Going through the entries below, copy out each line that contains "according".

Source records:
—————
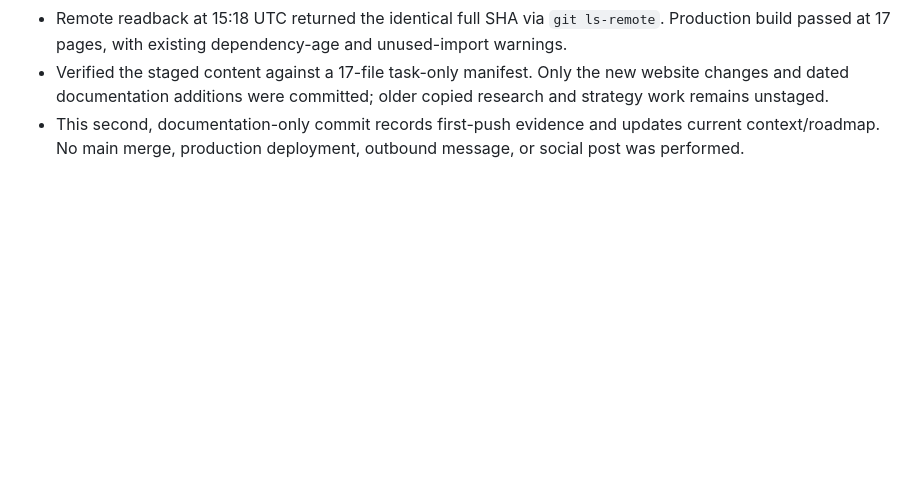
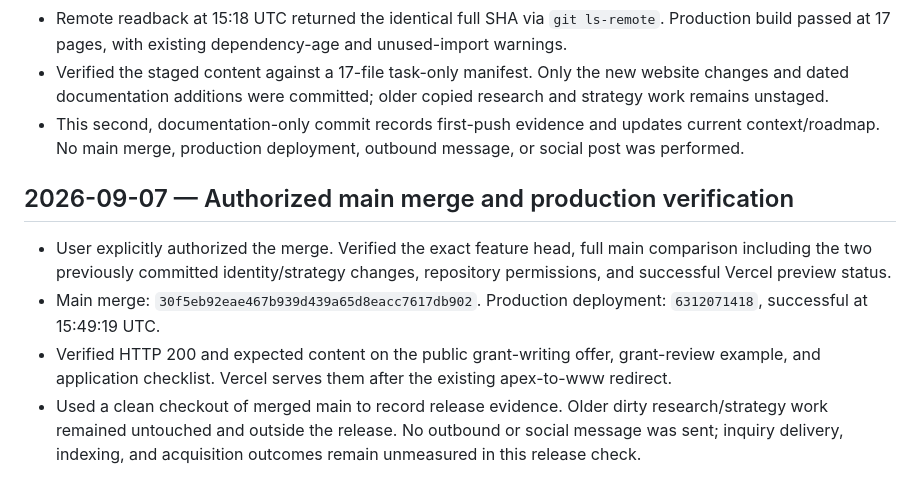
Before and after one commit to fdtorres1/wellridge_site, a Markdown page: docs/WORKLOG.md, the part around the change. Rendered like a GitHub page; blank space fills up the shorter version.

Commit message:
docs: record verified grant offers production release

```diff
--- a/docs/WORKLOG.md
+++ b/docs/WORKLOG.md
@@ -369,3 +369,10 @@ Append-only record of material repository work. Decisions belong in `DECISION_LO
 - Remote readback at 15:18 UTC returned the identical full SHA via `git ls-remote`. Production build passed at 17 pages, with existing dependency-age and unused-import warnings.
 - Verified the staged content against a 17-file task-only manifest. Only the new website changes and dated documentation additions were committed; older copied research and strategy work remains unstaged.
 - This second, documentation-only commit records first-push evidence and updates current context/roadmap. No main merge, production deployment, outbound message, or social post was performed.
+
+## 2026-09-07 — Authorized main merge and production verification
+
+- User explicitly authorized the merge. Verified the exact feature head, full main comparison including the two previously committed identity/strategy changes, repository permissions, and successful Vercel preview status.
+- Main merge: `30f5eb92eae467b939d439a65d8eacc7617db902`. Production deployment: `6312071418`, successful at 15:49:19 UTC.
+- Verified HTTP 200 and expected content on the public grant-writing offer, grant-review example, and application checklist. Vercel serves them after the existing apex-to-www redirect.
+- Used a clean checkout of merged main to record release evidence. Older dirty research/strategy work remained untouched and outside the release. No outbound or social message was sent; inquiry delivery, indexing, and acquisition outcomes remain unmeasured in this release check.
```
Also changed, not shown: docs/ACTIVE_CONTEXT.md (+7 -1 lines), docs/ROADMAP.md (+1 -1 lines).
—————
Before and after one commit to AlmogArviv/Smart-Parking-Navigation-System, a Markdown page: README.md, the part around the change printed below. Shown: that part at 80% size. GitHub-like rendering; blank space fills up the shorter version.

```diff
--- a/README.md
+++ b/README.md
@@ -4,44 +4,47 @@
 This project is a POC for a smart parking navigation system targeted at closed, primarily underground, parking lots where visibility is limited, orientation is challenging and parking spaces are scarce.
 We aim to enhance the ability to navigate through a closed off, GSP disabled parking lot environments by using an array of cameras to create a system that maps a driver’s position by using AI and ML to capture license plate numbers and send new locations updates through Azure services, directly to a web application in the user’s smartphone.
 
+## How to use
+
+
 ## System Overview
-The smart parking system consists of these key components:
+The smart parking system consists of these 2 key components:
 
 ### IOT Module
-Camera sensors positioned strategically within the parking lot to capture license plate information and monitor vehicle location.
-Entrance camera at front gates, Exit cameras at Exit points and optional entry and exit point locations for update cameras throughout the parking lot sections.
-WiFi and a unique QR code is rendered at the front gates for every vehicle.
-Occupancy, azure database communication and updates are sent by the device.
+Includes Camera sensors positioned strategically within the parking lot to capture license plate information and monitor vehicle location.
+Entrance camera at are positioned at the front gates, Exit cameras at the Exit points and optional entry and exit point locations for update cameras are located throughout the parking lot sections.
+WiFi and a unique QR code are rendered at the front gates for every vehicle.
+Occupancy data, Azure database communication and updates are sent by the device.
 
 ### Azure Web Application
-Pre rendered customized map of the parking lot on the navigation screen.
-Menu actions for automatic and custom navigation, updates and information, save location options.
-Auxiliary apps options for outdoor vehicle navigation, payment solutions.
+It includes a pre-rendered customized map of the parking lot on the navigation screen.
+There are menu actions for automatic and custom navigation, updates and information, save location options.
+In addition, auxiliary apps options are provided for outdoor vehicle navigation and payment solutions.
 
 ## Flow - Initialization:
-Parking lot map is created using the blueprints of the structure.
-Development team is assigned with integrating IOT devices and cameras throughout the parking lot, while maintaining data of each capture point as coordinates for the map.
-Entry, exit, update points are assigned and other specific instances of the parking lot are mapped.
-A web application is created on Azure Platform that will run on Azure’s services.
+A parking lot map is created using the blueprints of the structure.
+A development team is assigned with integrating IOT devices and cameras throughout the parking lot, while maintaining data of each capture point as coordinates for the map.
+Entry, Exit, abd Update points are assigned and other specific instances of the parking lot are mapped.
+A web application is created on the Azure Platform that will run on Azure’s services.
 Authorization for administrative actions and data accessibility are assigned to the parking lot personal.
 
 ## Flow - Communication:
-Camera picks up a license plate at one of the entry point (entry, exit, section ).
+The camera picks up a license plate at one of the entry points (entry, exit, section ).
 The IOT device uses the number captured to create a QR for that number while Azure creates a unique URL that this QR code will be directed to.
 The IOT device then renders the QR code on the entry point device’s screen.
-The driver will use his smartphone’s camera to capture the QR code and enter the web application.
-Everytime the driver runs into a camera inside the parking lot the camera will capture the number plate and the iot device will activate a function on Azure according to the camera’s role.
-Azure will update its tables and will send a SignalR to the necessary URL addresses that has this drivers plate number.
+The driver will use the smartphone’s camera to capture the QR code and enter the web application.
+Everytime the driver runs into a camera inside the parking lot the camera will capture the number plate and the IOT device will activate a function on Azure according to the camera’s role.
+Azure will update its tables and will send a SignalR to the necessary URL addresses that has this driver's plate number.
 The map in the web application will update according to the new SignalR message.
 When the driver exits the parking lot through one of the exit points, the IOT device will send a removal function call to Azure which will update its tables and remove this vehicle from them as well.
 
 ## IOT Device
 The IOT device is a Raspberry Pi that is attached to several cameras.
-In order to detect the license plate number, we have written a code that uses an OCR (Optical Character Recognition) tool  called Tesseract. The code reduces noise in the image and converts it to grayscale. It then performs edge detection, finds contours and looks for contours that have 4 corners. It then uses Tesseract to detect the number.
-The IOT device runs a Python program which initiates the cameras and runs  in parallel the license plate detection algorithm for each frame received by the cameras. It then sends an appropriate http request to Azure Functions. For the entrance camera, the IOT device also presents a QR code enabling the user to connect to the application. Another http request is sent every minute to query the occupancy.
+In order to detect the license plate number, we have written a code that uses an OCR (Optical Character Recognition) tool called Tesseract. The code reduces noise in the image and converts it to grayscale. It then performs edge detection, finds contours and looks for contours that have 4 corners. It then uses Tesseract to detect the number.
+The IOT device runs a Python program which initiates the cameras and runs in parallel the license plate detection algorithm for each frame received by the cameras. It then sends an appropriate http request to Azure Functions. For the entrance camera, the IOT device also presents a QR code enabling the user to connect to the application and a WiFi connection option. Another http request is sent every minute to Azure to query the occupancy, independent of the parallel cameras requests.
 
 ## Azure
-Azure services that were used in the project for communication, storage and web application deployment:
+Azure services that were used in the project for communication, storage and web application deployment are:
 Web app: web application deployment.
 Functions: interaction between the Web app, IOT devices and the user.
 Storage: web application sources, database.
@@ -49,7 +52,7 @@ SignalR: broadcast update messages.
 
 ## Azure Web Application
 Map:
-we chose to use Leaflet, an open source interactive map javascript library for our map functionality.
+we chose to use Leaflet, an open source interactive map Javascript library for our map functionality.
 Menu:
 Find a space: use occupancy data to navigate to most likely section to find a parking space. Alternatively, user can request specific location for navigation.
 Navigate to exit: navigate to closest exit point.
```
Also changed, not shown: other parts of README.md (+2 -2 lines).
—————
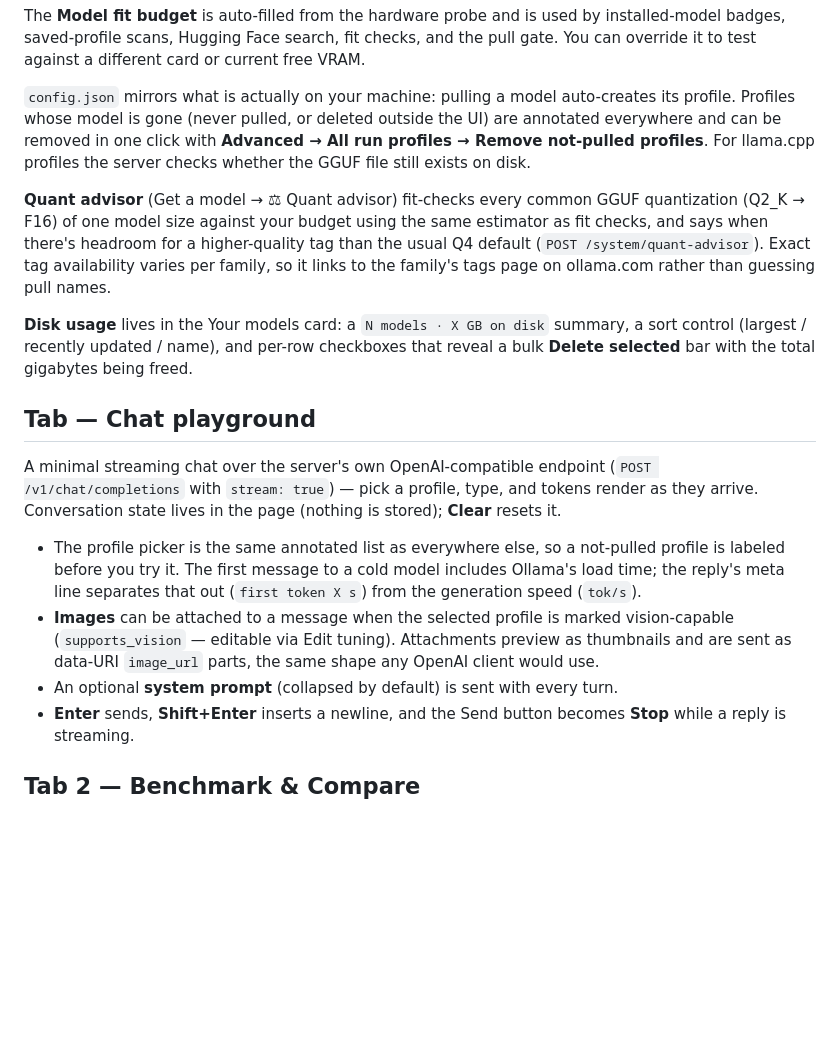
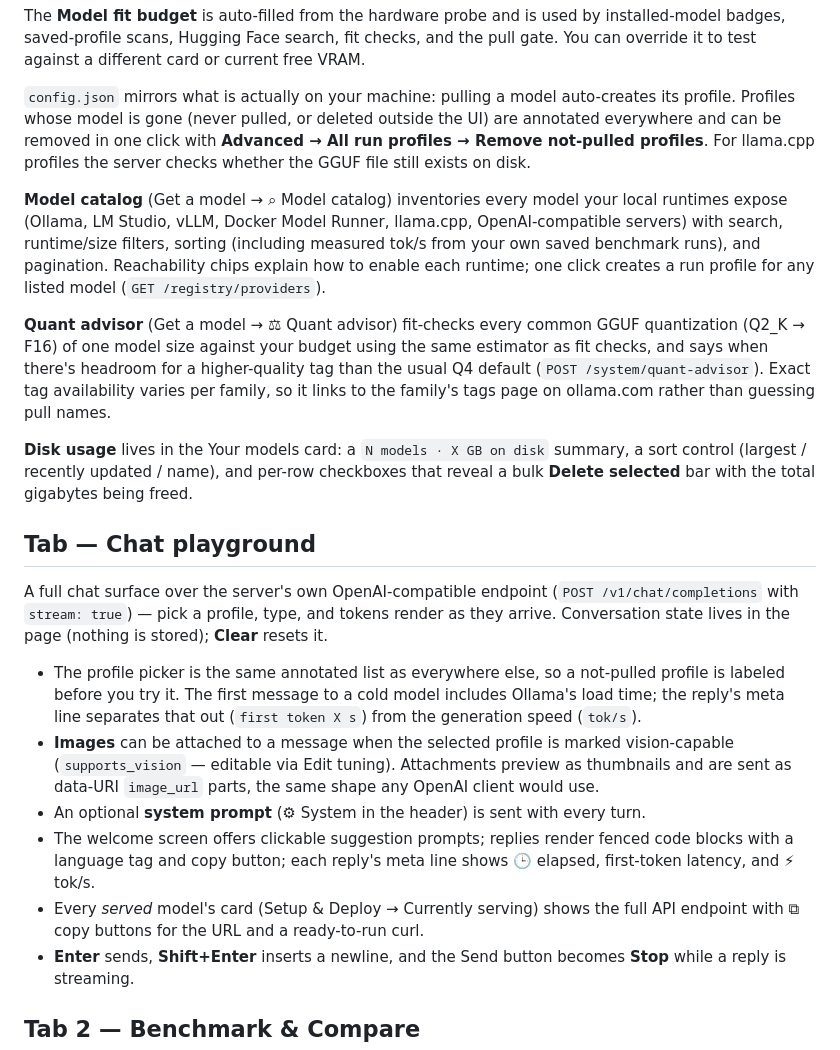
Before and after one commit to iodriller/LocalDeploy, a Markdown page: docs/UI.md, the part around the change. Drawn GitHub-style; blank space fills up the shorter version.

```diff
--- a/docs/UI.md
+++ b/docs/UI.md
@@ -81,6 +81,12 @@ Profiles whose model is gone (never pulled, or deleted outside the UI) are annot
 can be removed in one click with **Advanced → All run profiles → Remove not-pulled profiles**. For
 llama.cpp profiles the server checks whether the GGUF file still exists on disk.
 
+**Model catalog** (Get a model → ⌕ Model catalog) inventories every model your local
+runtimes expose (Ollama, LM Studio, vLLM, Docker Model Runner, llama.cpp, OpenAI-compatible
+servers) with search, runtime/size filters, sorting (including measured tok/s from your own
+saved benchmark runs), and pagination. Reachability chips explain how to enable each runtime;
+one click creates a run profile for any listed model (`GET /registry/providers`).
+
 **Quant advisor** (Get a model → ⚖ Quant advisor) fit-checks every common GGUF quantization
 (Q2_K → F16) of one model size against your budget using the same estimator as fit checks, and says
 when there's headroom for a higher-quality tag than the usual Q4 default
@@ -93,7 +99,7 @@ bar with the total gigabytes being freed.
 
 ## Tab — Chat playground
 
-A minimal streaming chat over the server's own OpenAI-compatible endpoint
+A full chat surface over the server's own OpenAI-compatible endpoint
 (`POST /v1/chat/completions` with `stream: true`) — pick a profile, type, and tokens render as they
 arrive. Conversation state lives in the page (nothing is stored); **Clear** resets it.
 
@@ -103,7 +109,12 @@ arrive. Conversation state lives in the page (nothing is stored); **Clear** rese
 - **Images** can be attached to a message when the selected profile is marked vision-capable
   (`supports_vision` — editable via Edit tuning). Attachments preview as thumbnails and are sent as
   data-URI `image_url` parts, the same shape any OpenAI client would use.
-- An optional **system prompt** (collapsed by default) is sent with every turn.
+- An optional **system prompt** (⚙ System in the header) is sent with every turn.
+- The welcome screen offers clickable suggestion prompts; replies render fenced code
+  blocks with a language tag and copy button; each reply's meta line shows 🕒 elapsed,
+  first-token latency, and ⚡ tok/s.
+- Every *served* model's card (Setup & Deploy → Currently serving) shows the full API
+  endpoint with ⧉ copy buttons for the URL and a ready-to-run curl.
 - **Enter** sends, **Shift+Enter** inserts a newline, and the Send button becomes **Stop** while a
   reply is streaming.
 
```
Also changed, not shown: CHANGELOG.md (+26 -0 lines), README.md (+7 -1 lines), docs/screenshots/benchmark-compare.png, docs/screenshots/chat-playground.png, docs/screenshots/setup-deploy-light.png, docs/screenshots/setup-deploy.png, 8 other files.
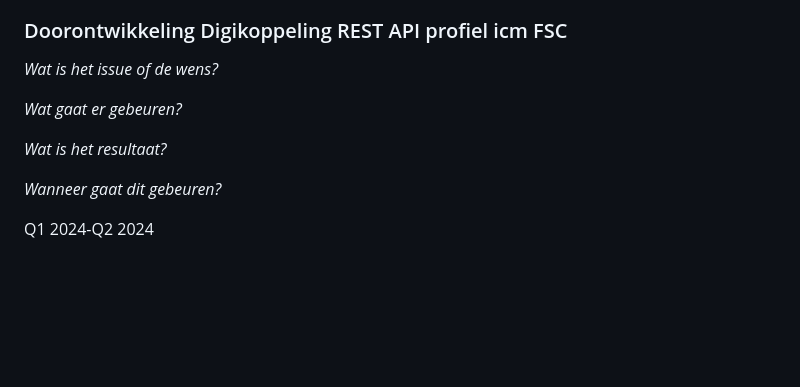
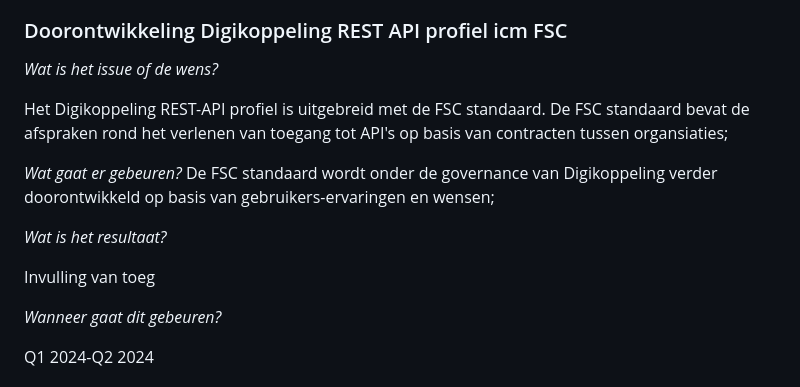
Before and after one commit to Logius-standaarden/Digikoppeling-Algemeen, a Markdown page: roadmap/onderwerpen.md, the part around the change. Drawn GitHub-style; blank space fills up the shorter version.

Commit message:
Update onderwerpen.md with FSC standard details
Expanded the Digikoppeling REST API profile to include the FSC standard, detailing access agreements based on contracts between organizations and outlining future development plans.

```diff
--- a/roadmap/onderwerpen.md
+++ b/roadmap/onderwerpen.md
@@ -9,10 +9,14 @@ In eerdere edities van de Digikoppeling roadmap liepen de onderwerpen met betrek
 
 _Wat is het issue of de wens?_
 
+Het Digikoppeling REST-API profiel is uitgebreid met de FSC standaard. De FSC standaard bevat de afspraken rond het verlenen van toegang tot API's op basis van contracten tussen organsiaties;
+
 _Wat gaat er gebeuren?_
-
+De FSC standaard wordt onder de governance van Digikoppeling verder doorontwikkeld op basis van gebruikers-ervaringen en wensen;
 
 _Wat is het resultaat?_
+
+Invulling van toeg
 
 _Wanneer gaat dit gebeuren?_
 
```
—————
Answer space:
-Everytime the driver runs into a camera inside the parking lot the camera will capture the number plate and the iot device will activate a function on Azure according to the camera’s role.
+Everytime the driver runs into a camera inside the parking lot the camera will capture the number plate and the IOT device will activate a function on Azure according to the camera’s role.
 The map in the web application will update according to the new SignalR message.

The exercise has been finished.